- **YOUR GOAL**:
Lines in the data below that contain the word "location" are to be copied.

- **DATA EXTRACT**:
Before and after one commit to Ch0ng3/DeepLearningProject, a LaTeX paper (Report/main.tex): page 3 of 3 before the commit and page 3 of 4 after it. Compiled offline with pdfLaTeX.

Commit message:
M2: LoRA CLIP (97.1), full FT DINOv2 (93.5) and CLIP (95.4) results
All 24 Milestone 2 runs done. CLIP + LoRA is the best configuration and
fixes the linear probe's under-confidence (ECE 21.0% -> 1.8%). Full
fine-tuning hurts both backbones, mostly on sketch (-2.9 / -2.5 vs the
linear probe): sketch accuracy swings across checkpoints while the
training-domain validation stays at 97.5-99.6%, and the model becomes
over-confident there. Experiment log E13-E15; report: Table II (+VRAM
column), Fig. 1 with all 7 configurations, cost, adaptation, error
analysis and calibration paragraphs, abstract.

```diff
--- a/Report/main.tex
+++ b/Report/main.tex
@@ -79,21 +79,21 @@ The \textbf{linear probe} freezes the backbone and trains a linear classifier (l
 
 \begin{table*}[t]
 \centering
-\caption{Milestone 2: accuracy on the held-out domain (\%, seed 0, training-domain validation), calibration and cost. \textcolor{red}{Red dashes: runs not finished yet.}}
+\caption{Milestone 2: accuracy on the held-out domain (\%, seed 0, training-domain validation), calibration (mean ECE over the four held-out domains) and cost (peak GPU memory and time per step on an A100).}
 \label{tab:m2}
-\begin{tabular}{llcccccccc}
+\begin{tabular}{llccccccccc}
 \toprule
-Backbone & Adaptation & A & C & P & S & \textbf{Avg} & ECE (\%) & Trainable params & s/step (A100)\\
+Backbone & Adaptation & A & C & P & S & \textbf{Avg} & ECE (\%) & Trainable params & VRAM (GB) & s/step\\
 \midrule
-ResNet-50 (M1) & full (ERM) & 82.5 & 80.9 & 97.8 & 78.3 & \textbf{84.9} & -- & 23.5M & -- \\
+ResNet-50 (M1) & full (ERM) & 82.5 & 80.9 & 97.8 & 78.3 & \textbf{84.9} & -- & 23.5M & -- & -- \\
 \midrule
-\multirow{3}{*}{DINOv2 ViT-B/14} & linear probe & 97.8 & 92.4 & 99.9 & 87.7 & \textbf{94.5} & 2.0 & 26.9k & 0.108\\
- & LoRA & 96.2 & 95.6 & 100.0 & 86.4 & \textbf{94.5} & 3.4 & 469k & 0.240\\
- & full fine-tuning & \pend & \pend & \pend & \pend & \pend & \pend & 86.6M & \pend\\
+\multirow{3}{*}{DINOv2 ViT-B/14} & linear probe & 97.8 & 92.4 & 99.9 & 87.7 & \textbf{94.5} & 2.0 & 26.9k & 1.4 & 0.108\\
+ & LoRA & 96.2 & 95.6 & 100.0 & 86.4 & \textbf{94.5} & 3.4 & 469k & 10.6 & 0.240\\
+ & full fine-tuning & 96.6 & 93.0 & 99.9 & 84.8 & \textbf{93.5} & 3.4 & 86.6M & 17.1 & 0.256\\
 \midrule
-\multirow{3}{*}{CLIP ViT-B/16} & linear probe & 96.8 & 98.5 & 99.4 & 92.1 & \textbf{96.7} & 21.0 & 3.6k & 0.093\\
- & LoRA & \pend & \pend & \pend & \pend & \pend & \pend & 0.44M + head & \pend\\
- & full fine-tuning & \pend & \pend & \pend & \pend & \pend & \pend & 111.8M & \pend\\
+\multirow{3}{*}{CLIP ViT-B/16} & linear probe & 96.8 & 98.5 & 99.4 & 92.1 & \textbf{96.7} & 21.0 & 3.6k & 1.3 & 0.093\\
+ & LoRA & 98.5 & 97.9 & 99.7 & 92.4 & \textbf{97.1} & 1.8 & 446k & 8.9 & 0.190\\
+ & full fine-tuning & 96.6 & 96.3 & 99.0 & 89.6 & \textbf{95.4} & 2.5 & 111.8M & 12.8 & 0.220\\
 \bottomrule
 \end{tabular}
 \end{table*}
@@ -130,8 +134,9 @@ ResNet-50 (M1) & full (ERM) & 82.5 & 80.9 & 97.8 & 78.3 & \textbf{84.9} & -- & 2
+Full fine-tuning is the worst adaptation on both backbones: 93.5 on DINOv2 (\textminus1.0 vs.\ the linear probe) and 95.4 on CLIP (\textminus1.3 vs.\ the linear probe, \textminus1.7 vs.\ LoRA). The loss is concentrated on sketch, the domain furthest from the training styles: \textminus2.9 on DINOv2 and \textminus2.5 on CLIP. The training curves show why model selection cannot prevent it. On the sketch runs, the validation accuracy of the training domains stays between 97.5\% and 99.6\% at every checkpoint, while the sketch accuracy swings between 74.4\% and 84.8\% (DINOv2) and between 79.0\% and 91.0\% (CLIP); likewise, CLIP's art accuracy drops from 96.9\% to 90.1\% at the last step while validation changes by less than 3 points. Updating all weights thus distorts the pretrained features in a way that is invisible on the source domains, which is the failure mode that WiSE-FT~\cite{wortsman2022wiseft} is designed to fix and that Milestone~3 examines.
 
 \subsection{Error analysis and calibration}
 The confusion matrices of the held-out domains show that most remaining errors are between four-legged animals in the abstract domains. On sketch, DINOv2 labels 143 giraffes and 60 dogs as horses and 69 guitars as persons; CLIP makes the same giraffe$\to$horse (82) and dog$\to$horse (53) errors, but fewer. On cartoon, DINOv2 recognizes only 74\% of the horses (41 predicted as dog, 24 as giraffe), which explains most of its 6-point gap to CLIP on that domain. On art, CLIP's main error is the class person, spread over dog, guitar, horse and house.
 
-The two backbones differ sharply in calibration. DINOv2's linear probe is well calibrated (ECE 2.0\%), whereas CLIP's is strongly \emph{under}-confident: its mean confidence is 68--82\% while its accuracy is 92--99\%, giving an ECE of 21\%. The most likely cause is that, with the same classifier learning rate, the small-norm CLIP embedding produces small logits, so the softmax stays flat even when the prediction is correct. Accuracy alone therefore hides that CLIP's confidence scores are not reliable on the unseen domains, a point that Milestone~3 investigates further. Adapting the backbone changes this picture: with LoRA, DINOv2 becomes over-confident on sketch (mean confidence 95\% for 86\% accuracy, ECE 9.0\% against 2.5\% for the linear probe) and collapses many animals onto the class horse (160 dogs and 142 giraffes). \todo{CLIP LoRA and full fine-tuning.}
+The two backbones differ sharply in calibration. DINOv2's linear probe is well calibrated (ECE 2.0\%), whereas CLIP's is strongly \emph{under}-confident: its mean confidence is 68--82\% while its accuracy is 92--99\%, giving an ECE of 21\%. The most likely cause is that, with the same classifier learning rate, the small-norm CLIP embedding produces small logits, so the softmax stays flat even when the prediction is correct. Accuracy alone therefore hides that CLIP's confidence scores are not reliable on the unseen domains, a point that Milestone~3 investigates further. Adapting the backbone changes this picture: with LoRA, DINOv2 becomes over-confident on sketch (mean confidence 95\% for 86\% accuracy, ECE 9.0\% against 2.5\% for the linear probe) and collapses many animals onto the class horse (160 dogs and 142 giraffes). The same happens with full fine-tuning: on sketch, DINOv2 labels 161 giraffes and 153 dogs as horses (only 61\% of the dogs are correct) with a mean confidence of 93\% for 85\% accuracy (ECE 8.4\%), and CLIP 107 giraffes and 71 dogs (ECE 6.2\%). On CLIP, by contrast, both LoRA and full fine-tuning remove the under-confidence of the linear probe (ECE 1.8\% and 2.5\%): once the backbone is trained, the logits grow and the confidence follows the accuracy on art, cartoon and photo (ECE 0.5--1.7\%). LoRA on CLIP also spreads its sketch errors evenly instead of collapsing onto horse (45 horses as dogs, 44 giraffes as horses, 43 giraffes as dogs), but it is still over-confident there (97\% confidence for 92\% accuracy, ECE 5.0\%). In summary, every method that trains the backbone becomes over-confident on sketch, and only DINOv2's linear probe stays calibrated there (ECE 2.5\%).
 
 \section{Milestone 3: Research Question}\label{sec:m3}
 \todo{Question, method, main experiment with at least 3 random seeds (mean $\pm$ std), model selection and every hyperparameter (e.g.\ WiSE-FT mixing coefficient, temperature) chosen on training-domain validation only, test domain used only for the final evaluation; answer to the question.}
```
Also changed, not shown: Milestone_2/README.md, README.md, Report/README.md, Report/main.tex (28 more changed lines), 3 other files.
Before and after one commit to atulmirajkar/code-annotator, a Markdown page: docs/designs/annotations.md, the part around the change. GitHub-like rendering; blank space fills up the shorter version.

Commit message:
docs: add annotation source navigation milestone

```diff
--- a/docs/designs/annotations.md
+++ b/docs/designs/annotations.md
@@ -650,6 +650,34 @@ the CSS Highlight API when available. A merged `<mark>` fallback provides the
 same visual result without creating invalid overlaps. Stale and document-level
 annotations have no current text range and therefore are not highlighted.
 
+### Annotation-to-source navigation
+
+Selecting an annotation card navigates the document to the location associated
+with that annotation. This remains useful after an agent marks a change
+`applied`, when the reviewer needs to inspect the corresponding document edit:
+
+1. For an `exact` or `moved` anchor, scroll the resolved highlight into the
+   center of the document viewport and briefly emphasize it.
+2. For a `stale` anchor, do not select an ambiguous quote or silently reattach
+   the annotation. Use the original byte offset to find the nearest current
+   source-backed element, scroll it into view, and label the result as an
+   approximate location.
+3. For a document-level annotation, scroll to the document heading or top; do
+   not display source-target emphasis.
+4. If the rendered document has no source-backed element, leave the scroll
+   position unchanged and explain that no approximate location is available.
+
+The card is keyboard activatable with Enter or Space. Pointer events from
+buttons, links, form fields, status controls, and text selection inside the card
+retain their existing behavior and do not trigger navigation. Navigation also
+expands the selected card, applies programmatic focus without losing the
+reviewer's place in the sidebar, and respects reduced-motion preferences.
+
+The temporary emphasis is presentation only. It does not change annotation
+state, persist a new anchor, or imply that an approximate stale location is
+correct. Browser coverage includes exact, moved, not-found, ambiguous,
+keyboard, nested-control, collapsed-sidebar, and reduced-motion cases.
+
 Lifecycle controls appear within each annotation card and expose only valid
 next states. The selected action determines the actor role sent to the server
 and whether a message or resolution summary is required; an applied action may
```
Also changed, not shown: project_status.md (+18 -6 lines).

- **EXERCISE ANSWER**:
+Selecting an annotation card navigates the document to the location associated
+   approximate location.
+   position unchanged and explain that no approximate location is available.
+state, persist a new anchor, or imply that an approximate stale location is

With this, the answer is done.